but not to be subdued:-
"By numbers here from shame or censure free, All crimes are safe but hated poverty. This, only this, the rigid law pursues, This, only this, provokes the snarling Muse. The sober trader, at a tattered cloak, Wakes from his dream and labours for a joke; With brisker air the silken courtiers gaze, And turn the varied taunt a thousand ways. Of all the griefs that harass the distressed, Sure the most bitter is a scornful jest; Fate never wounds more deep the generous heart Than when a blockhead's insult points the dart."

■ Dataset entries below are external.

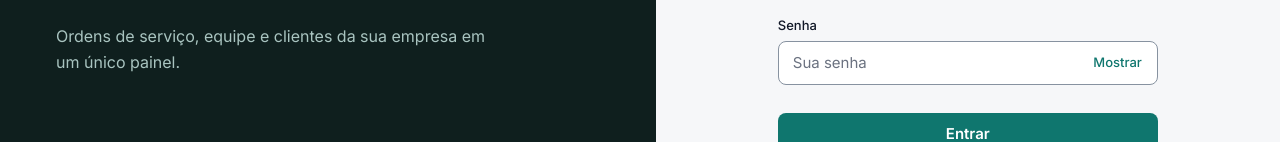
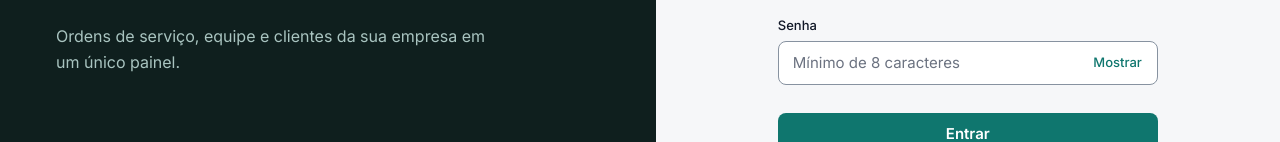
Before and after one commit to Fabrioco/serviceflow, a Next.js app in the folder apps/web/: page /login in a window 1280 px wide. Shown: the part 375-517 px from the top of the page. Built offline with nearby package versions, Linux system fonts and the light colour scheme.

Commit message:
refac: muda de Input para PasswordInput

```diff
--- a/apps/web/app/(auth)/login/login-form.tsx
+++ b/apps/web/app/(auth)/login/login-form.tsx
@@ -1,9 +1,9 @@
 "use client";
-
-import { useActionState, useState } from "react";
+import { useActionState } from "react";
 import { Button } from "@/components/ui/button";
 import { Input } from "@/components/ui/input";
 import { loginAction, type LoginState } from "./actions";
+import { PasswordInput } from "@/components/ui/password-input";
 
 const initialState: LoginState = {};
 
@@ -12,7 +12,6 @@ export function LoginForm() {
     loginAction,
     initialState,
   );
-  const [showPassword, setShowPassword] = useState(false);
 
   return (
     <form action={formAction} noValidate className="space-y-5">
@@ -35,22 +34,12 @@ export function LoginForm() {
         error={state.errors?.email}
       />
 
-      <Input
+      <PasswordInput
         label="Senha"
         name="password"
-        type={showPassword ? "text" : "password"}
-        autoComplete="current-password"
-        placeholder="Sua senha"
+        autoComplete="new-password"
+        placeholder="Mínimo de 8 caracteres"
         error={state.errors?.password}
-        trailing={
-          <button
-            type="button"
-            onClick={() => setShowPassword((v) => !v)}
-            className="h-9 rounded-md px-2.5 text-[13px] font-medium text-accent focus-visible:outline-none focus-visible:ring-[3px] focus-visible:ring-accent"
-          >
-            {showPassword ? "Ocultar" : "Mostrar"}
-          </button>
-        }
       />
 
       <Button type="submit" loading={pending} className="mt-2 w-full">
```
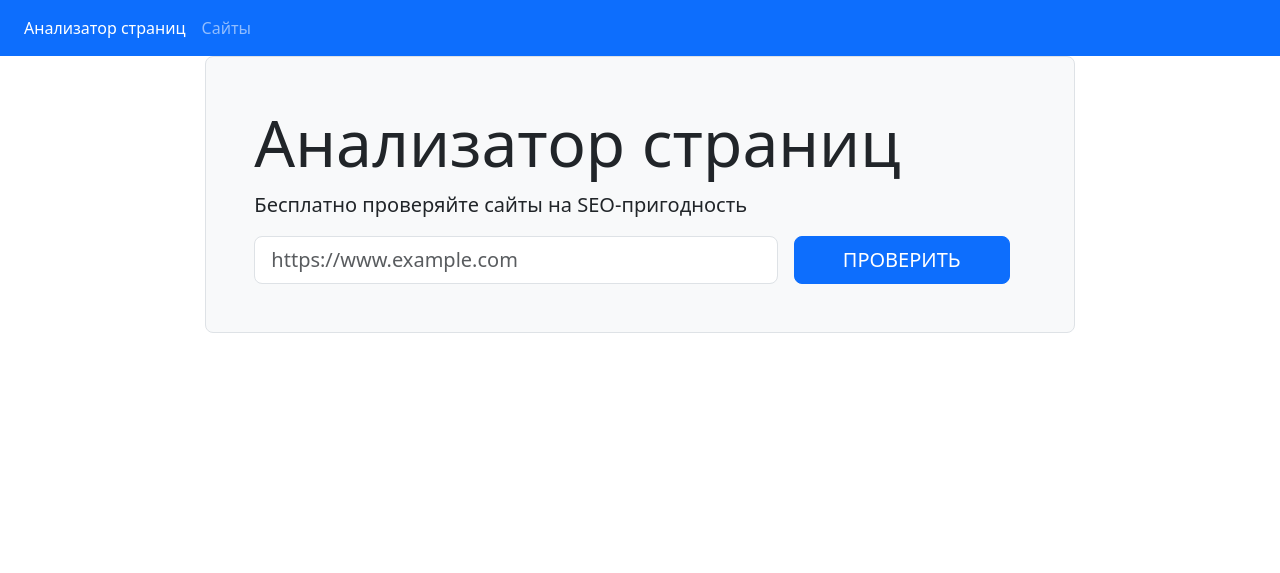
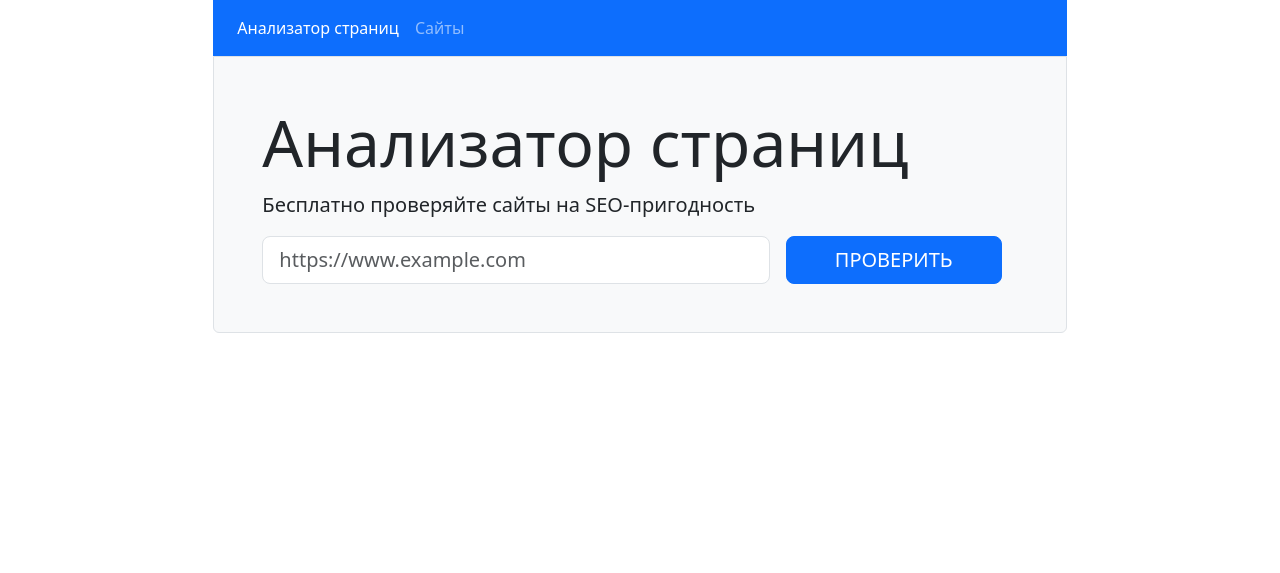
Before and after one commit to Dmitry-Perexozhev/Page-analyzer, a Flask app: page / in a window 1280 px wide. Shown: the top 573 px of the page. Run offline with Flask 3, Linux system fonts and the light colour scheme.

Commit message:
reduce main weight

```diff
--- a/page_analyzer/templates/index.html
+++ b/page_analyzer/templates/index.html
@@ -8,6 +8,7 @@
     <title>Анализатор страниц</title>
 </head>
 <body class="min-vh-100 d-flex flex-column">
+<div class="col-12 col-md-10 col-lg-8 mx-auto">
     <header class="flex-shrink-0">
         <nav class="navbar navbar-expand-md navbar-dark bg-primary px-3">
             <ul class="navbar-nav">
@@ -22,11 +23,11 @@
     </header>
 
     {% for category, msg in get_flashed_messages(with_categories=True) %}
-<div class="alert alert-{{ category }}" role="alert">{{ msg }}</div>
+    <div class="alert alert-{{ category }} mb-0 rounded-0" role="alert">{{ msg }}</div>
     {% endfor %}
 
-<div class="row">
-    <div class="col-12 col-md-10 col-lg-8 mx-auto border rounded-3 bg-light p-5">
+
+    <div class="border rounded-bottom bg-light p-5">
         {% block content %}
         <h1 class="display-3">Анализатор страниц</h1>
         <p class="lead">Бесплатно проверяйте сайты на SEO-пригодность</p>
```
Lines whose indentation alone changed are shown as unchanged.
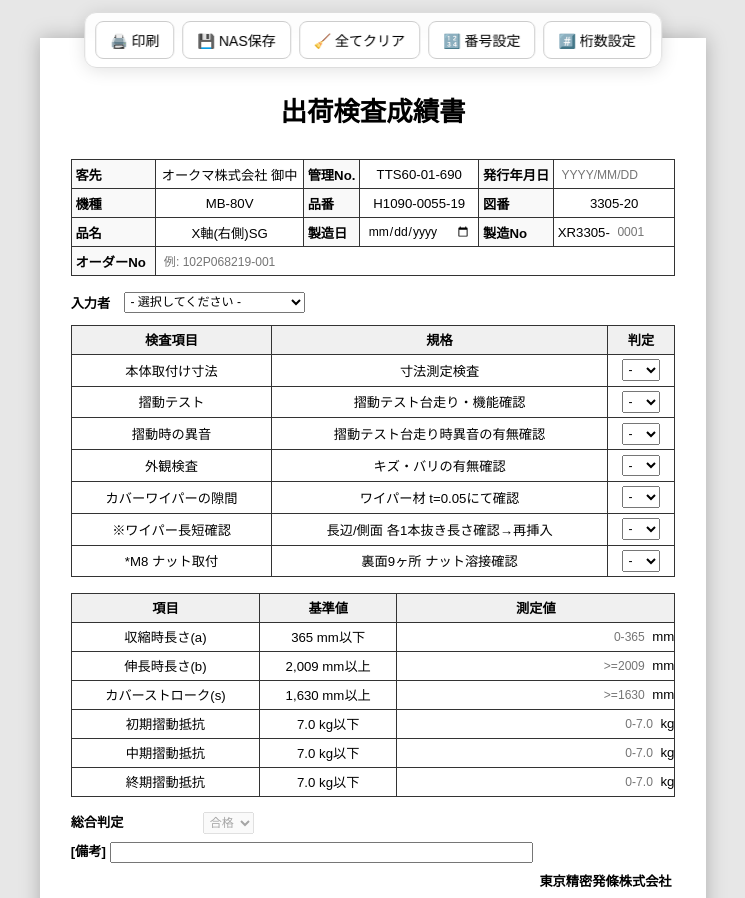
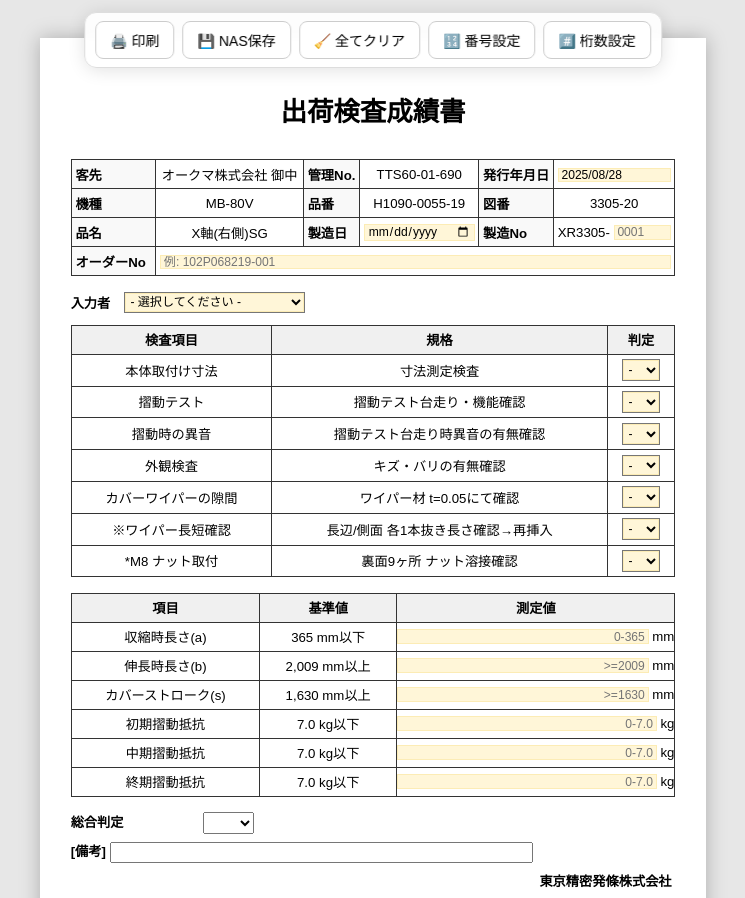
Before and after one commit to wahyu0312-source/330580v, a plain HTML site: page index.html in a window 1280 px wide. Shown: the top 898 px of the page, without its empty margins (267-1012 px from the left). Drawn offline with nearby package versions, Linux system fonts and the light colour scheme; no server answers.

Commit message:
Update index.html

```diff
--- a/index.html
+++ b/index.html
@@ -12,7 +12,10 @@
     input,select{font-size:3.2mm; padding:.5mm; box-sizing:border-box; font-family:inherit;}
     input[type="date"]{-webkit-appearance:none; appearance:none; line-height:1.2;}
 
-    table input,table input[type="date"],.td-measure-grid input{
+    /* tabel inputs default transparan */
+    table input,
+    table input[type="date"],
+    .td-measure-grid input{
       border:none; outline:none; background:transparent; box-shadow:none; border-radius:0;
       padding:0 1mm; width:100%; height:100%; box-sizing:border-box; -webkit-appearance:none; appearance:none;
     }
@@ -67,12 +70,17 @@
     }
 
     .td-measure-grid input.invalid{ background:#ffebee; box-shadow:inset 0 0 0 1px #d32f2f; }
-    @media print{ .td-measure-grid input.invalid{ background:transparent !重要; box-shadow:none !重要; } }
+    @media print{ .td-measure-grid input.invalid{ background:transparent !important; box-shadow:none !important; } }
 
     .serial-wrap{ display:grid; grid-template-columns:auto 1fr; align-items:center; gap:1mm; }
     .serial-prefix{ white-space:nowrap; }
 
-    .soft-required.pending{ background-color:#fff6d8; box-shadow:inset 0 0 0 1px rgba(242,201,76,.25); transition:background-color .25s ease; }
+    /* Soft required highlight — pakai !important agar tidak ketimpa rule input tabel */
+    .soft-required.pending{
+      background-color:#fff6d8 !important;
+      box-shadow:inset 0 0 0 1px rgba(242,201,76,.25) !important;
+      transition:background-color .25s ease;
+    }
     @media print{ .soft-required.pending{ background:transparent !important; box-shadow:none !important; } }
 
     #lock-overlay{position:fixed;inset:0;background:rgba(255,255,255,.92);display:none;align-items:center;justify-content:center;z-index:9998;text-align:center;padding:20mm;}
@@ -106,7 +114,7 @@
           <td>TTS60-01-690</td>
           <td class="section-label">発行年月日</td>
           <td>
-            <!-- TEXT with YYYY/MM/DD (auto) -->
+            <!-- teks YYYY/MM/DD + mirror -->
             <input type="text" name="hakkohiduke" placeholder="YYYY/MM/DD" class="no-print soft-required" data-soft-required="1" />
             <span class="print-text" data-from="hakkohiduke"></span>
           </td>
@@ -256,7 +264,7 @@
       form.querySelectorAll('.td-measure-grid input.invalid').forEach(el=>el.classList.remove('invalid'));
       wireDateMirror(); wireEnterNavigationAll(); wireSerialMirror();
       wireSoftRequired(); markSoftRequired();
-      setIssuedTodayIfEmpty(); wireHakkohidukeText(); // issued date text
+      setIssuedTodayIfEmpty(); wireHakkohidukeText();
       updateOverallJudgment();
     }
 
@@ -326,7 +334,7 @@
         markSoftRequired();
       };
       inp.addEventListener('blur', sync);
-      inp.addEventListener('input', ()=>{ if(span) span.textContent = inp.value; markSoftRequired(); });
+      inp.addEventListener('input', ()=>{ if(span) span.textContent=inp.value; markSoftRequired(); });
       sync();
     }
     function setIssuedTodayIfEmpty(){
@@ -472,7 +480,8 @@
       // 判定: 1,2,4,5,6,7 = 合 ; 3 = 無
       const v = n => document.querySelector(`select[name="${n}"]`)?.value || '';
       const j = [v('judge1'),v('judge2'),v('judge3'),v('judge4'),v('judge5'),v('judge6'),v('judge7')];
-      if(j.some(x=>!x)) return null;
+      if(j.some(x=>!x)) return null; // ada yang belum diisi
+
       const okJudge = (j[0]==='合')&&(j[1]==='合')&&(j[2]==='無')&&(j[3]==='合')&&(j[4]==='合')&&(j[5]==='合')&&(j[6]==='合');
       if(!okJudge) return false;
 
@@ -487,7 +496,7 @@
       ];
       for(const r of ranges){
         const el=document.querySelector(`input[name="${r.name}"]`);
-        if(!el || !el.value) return null;
+        if(!el || !el.value) return null; // belum diisi -> kosongkan hasil
         const val=parseFloat(el.value);
         if(Number.isNaN(val)) return false;
         if(r.min!==undefined && val<r.min) return false;
@@ -501,7 +510,7 @@
       const res=isOverallPass();
       if(res===true) sel.value='合格';
       else if(res===false) sel.value='否';
-      else sel.value='';
+      else sel.value=''; // kosong
       if(span) span.textContent=sel.value;
     }
 
@@ -527,16 +536,16 @@
 
     /* ==== INIT ==== */
     window.addEventListener('load', async ()=>{
-      wireJudgeMirror(); wireDateMirror(); wireHakkohidukeText(); wireEnterNavigationAll(); wireSerialMirror();
+      wireDateMirror(); wireHakkohidukeText(); wireEnterNavigationAll(); wireSerialMirror();
       wireSoftRequired(); markSoftRequired();
       setIssuedTodayIfEmpty();
       updateOverallJudgment();
 
-      // digits dari server (jika ada)
+      // digits dari server (kalau ada)
       try{ const info=await getInfoShared(serverPrefix()); if(typeof info?.digits==='number' && info.digits>=1) PAD_DIGITS=info.digits; }catch(e){}
       await ensureHasLockOrAcquire();
 
-      // reevaluate 総合判定 saat ada perubahan
+      // evaluasi otomatis saat ada perubahan
       document.querySelectorAll('select.judge-select, .td-measure-grid input').forEach(el=>{
         el.addEventListener('change', updateOverallJudgment);
         el.addEventListener('input',  updateOverallJudgment);
```
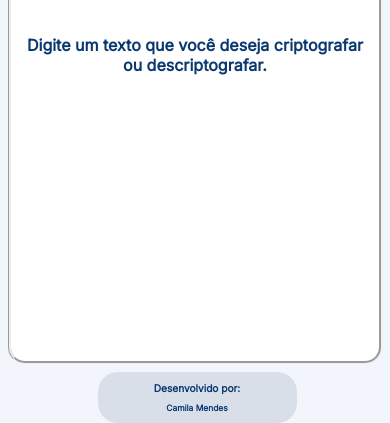
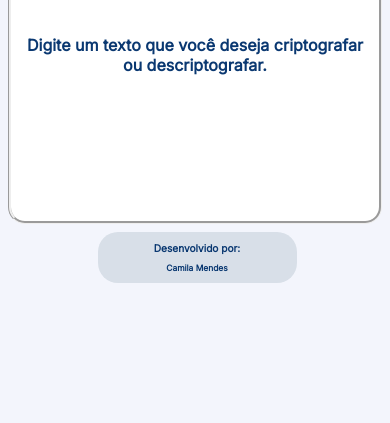
Before and after one commit to eguacamila/decodificador-de-texto, a plain HTML site: page index.html in a window 390 px wide. Shown: the part 561-984 px from the top of the page. After the commit the page ends 844 px from the top, so only its background shows below. Drawn offline with Linux system fonts and the light colour scheme.

Commit message:
Mudanças no estilo para mobile.

```diff
--- a/style.css
+++ b/style.css
@@ -145,3 +145,13 @@ footer p {
     font-size: 1vmax;
     text-align: center;
 }
+
+@media screen and (max-width: 480px) {
+    .inputs, .output, .container, .exclamacao{
+        width: auto;
+    }
+
+    .output {
+        height: 400px;
+    }
+}
```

When Don Manoel's account of London was written the fashionable world was only beginning to migrate from Covent Garden--once a garden belonging to the Convent of Westminster, and the first London square inhabited by persons of rank and fashion--to Grosvenor Square, of which Don Manoel describes the new glories. They included a gilt equestrian statue of King George I. in the middle of its garden, to say nothing of kitchen areas to its houses, then unusual enough to